Task brief —
Would you copy all lines in the data that contain the word "更新该调度任务的执行状态为"?

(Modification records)
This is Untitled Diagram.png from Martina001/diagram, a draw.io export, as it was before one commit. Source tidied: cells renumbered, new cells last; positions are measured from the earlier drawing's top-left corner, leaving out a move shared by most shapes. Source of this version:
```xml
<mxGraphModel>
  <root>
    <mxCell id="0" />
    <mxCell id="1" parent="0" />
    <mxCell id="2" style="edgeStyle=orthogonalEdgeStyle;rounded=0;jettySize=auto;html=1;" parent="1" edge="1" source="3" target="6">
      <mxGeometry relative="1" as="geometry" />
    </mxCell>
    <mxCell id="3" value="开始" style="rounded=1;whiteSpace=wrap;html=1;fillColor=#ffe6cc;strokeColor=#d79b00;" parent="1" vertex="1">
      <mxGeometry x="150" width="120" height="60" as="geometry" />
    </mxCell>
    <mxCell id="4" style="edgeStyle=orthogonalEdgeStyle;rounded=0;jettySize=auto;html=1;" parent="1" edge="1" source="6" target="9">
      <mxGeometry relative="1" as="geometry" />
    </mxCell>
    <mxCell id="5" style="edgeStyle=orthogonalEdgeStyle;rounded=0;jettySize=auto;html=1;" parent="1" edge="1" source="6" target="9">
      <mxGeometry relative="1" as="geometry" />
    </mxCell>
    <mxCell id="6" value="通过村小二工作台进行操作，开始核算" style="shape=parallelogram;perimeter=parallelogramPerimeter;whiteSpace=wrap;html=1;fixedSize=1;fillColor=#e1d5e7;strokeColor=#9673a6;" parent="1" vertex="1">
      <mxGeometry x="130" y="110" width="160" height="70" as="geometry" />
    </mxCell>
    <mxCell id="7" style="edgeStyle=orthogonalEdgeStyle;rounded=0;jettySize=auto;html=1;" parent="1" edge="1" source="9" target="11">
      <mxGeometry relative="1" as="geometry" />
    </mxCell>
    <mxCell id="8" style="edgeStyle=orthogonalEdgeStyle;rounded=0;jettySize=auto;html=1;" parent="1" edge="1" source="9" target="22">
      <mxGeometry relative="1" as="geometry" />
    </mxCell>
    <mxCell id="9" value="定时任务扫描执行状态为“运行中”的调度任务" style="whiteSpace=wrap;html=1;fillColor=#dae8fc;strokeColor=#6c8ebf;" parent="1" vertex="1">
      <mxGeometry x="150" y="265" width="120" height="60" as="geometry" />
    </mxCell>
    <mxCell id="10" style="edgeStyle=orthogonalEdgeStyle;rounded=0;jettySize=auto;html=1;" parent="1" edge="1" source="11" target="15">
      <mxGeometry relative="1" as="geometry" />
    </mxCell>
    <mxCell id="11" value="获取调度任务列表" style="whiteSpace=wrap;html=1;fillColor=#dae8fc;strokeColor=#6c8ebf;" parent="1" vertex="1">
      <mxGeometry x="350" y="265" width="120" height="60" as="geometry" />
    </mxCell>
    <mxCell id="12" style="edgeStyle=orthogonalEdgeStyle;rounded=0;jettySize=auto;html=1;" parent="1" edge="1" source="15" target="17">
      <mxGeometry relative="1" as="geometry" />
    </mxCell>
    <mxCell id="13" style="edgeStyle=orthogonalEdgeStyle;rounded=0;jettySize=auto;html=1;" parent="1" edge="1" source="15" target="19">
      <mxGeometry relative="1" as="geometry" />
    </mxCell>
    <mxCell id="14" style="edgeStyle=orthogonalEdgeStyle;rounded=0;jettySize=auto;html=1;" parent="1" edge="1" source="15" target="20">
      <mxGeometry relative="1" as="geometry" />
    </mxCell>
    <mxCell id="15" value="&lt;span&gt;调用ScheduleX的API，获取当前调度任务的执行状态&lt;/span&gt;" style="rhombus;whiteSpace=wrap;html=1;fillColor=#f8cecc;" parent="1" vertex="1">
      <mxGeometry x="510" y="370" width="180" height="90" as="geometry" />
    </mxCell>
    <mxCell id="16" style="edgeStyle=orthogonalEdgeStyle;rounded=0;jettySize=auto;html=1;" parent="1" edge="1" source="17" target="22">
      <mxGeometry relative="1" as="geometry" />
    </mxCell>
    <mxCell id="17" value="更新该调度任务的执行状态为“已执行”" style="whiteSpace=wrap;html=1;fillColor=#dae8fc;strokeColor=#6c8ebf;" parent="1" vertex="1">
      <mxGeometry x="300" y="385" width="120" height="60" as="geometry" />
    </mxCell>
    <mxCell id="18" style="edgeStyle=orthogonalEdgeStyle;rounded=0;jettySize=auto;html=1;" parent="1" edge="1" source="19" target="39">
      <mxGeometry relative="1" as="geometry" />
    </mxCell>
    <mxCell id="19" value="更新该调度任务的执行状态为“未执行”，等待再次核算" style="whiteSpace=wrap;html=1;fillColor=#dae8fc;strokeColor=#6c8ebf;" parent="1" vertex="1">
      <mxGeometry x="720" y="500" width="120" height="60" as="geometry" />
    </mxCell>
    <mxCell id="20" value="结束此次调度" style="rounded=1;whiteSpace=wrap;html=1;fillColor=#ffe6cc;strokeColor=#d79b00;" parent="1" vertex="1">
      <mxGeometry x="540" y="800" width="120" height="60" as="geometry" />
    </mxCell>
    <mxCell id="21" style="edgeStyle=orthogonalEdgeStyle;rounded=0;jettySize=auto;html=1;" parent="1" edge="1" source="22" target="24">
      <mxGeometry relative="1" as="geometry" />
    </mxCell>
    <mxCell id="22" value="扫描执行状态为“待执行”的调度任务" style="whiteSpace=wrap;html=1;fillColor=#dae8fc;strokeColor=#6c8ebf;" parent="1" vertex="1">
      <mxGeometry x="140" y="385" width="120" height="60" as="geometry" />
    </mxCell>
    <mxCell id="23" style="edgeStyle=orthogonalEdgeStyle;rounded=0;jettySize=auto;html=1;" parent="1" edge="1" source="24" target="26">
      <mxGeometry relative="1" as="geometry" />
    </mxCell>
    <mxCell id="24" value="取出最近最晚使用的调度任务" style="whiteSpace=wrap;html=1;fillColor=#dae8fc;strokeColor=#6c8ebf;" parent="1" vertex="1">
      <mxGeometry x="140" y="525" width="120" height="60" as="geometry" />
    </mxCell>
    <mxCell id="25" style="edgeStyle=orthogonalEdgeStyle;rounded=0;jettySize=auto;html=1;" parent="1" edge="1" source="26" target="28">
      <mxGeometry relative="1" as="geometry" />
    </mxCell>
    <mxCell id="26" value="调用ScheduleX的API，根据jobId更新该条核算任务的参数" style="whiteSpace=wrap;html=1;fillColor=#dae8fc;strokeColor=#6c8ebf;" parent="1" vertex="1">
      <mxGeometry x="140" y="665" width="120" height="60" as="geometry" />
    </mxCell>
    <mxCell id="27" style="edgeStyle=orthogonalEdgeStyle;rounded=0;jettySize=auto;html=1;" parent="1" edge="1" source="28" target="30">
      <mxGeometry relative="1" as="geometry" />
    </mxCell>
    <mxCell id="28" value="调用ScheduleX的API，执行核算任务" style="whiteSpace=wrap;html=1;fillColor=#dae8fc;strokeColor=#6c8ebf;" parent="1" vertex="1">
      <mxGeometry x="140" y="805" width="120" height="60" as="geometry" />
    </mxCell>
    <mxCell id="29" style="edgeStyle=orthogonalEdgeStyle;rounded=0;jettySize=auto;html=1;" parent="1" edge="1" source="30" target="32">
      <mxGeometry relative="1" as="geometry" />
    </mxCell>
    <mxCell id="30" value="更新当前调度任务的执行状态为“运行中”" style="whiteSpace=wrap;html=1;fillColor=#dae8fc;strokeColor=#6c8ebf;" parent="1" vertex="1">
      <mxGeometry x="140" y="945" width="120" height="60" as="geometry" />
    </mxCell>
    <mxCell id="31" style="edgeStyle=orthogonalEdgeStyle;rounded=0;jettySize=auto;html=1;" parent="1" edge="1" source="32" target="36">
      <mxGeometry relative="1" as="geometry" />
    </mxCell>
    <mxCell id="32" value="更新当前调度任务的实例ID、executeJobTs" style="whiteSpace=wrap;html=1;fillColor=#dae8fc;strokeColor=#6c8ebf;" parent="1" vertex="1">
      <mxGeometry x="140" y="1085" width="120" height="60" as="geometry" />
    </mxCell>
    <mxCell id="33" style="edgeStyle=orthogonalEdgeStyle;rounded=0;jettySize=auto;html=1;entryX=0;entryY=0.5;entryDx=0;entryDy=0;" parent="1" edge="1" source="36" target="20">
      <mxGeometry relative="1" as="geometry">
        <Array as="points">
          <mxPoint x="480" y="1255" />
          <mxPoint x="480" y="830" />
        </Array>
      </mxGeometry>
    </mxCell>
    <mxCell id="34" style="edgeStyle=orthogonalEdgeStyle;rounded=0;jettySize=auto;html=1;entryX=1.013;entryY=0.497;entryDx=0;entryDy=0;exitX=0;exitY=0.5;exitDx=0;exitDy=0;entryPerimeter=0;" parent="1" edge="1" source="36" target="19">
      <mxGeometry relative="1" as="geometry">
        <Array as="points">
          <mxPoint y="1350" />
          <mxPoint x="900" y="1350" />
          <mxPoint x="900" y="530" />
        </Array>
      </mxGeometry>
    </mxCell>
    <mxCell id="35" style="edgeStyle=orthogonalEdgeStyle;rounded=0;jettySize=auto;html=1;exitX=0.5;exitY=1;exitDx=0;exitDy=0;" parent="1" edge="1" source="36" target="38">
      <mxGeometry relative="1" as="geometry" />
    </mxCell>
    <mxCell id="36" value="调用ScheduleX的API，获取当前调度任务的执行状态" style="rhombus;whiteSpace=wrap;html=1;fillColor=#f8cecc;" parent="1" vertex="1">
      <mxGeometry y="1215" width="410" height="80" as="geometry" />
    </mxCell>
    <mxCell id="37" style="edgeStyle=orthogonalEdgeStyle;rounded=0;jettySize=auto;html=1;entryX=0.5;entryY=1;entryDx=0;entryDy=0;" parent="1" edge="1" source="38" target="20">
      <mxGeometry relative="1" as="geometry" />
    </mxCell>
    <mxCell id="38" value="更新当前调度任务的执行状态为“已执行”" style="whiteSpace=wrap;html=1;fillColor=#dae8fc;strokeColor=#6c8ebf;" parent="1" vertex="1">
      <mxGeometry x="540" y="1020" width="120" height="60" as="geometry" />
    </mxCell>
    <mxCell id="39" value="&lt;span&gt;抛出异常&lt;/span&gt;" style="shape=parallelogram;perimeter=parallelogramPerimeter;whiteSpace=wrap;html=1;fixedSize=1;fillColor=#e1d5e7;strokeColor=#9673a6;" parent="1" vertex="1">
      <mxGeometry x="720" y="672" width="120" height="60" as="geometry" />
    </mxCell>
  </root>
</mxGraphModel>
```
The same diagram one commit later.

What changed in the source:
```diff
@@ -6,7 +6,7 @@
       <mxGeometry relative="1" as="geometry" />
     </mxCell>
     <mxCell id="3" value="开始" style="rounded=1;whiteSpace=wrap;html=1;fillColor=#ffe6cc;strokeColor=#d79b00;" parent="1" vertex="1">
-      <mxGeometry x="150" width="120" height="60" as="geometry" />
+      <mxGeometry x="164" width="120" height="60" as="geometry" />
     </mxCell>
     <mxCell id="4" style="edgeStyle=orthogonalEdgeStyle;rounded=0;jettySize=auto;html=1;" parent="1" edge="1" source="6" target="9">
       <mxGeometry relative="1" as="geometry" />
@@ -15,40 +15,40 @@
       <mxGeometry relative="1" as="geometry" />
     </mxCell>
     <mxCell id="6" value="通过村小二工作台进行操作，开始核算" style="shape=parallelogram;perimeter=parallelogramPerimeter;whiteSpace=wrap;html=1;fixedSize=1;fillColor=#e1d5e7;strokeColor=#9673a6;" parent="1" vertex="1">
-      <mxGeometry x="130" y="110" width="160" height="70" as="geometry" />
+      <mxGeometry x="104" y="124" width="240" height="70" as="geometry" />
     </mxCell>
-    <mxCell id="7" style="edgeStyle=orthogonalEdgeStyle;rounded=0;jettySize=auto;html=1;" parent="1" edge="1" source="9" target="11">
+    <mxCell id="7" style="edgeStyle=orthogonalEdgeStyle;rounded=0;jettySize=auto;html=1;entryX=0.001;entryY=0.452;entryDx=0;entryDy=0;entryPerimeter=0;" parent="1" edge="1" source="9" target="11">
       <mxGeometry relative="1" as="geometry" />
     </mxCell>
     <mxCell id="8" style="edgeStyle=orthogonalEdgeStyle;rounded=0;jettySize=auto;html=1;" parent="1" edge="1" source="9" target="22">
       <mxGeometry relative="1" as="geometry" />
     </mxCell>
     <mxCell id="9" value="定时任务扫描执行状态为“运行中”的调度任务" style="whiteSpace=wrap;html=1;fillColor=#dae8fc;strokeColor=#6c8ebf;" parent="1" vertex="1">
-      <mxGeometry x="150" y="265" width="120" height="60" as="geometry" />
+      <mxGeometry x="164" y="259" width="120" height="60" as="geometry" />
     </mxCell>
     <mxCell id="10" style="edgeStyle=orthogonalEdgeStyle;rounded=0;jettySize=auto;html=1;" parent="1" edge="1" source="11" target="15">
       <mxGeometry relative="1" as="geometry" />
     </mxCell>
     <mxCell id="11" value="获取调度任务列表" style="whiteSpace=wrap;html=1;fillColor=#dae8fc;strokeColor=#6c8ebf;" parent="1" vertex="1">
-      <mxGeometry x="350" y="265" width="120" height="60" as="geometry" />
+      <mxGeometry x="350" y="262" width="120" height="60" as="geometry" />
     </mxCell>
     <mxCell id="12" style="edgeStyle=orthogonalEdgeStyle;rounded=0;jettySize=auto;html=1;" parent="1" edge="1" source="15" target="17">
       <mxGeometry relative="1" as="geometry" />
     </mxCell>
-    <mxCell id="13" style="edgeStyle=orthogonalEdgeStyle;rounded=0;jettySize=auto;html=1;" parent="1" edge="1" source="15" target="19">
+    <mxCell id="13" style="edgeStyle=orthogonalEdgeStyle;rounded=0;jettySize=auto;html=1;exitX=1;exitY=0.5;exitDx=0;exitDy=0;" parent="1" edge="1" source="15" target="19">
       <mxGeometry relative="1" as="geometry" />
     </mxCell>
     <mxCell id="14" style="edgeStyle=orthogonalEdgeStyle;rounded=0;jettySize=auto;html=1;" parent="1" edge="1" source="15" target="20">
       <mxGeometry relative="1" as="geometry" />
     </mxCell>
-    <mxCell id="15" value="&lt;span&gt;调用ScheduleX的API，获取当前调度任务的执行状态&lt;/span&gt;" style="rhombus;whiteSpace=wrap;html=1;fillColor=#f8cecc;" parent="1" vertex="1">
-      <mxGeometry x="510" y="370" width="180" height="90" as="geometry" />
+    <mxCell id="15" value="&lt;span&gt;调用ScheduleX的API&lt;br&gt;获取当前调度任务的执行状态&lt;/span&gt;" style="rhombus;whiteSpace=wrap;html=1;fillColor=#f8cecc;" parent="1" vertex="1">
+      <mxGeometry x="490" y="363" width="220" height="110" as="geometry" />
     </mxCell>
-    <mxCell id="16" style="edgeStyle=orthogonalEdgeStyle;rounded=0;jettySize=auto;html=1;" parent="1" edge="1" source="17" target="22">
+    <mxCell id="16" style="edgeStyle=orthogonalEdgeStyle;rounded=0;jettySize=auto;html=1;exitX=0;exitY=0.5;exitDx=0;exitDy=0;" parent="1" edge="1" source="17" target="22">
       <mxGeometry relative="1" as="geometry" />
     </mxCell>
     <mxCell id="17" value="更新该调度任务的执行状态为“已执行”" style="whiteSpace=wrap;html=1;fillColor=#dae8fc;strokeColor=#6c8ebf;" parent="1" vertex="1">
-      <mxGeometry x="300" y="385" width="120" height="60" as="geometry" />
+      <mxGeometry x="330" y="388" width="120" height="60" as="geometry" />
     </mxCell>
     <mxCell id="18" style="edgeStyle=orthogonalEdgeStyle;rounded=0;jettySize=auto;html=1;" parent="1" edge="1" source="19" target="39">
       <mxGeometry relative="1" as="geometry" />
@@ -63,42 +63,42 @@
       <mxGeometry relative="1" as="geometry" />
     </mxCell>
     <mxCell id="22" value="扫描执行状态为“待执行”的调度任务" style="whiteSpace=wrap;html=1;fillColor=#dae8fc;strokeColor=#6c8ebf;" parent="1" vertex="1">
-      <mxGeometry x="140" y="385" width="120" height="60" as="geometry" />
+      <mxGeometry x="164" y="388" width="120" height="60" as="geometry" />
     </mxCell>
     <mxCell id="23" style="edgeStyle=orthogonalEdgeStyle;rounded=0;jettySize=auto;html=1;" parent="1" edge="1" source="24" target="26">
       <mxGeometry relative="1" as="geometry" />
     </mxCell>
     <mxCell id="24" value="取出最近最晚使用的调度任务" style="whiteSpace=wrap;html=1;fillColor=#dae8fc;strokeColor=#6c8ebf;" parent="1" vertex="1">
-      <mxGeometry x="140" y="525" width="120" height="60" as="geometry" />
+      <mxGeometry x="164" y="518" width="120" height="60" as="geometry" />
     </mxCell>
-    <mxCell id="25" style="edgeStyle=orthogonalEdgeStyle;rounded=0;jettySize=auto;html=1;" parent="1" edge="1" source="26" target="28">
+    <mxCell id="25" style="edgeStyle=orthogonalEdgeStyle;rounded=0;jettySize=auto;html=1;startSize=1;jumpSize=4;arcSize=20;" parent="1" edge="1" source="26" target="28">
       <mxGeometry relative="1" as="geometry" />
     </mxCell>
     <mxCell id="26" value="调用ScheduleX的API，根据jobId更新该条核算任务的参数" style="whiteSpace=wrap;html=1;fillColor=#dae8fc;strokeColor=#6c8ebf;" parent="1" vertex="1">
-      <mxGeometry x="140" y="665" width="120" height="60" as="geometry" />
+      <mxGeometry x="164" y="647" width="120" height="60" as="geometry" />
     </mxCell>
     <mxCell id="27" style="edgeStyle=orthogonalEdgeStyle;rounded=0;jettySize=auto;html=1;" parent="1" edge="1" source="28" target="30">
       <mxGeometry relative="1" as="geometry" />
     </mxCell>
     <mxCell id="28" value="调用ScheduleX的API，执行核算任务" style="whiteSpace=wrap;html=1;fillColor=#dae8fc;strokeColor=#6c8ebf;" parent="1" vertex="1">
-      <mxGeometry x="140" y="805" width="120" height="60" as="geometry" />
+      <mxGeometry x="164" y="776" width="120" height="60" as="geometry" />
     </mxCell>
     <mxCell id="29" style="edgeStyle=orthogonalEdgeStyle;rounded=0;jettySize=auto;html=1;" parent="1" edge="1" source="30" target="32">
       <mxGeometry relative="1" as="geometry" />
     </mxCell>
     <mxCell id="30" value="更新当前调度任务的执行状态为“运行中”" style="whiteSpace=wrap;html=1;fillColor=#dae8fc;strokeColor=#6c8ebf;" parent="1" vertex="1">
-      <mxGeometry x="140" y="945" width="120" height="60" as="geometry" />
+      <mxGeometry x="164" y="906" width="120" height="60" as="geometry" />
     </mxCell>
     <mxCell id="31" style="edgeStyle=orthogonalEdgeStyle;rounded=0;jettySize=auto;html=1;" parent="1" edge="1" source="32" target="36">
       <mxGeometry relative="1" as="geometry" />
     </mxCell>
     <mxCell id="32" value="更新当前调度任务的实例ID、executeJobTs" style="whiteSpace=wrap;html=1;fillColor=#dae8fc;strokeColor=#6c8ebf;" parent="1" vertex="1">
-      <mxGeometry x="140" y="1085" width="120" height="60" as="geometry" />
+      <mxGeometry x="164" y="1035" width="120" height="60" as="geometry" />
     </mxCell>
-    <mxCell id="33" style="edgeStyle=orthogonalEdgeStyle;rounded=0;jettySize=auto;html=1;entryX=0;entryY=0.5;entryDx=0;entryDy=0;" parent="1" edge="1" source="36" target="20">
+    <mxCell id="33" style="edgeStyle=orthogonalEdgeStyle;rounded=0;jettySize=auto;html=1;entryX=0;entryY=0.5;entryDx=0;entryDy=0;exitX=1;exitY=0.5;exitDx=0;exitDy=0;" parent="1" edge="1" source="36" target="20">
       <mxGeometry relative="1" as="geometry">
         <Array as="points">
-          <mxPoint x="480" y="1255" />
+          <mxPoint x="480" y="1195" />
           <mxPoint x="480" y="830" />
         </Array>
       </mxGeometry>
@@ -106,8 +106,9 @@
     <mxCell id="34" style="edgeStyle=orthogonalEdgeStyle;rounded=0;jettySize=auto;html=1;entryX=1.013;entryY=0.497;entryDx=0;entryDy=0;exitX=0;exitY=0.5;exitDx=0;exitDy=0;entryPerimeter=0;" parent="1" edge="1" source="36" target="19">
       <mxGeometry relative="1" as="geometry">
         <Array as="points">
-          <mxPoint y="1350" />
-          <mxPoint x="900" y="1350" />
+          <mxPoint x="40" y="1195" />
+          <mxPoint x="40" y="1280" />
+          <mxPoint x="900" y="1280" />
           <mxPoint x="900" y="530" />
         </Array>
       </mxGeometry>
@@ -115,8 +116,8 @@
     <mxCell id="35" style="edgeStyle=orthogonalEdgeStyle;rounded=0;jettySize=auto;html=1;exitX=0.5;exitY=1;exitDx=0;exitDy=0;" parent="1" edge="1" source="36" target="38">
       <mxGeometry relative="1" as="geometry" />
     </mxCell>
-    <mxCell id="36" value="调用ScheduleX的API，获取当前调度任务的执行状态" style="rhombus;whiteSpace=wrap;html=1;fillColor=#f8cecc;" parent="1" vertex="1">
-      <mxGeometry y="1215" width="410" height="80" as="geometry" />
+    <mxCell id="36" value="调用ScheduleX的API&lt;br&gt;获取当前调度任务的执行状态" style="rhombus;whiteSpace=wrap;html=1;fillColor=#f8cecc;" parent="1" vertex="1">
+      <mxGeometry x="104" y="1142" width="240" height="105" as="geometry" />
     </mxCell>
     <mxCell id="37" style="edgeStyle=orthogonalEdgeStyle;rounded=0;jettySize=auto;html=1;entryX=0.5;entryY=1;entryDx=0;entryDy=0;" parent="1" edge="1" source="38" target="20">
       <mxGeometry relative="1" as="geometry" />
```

Response to this exercise —
    <mxCell id="17" value="更新该调度任务的执行状态为“已执行”" style="whiteSpace=wrap;html=1;fillColor=#dae8fc;strokeColor=#6c8ebf;" parent="1" vertex="1">
    <mxCell id="19" value="更新该调度任务的执行状态为“未执行”，等待再次核算" style="whiteSpace=wrap;html=1;fillColor=#dae8fc;strokeColor=#6c8ebf;" parent="1" vertex="1">
     <mxCell id="17" value="更新该调度任务的执行状态为“已执行”" style="whiteSpace=wrap;html=1;fillColor=#dae8fc;strokeColor=#6c8ebf;" parent="1" vertex="1">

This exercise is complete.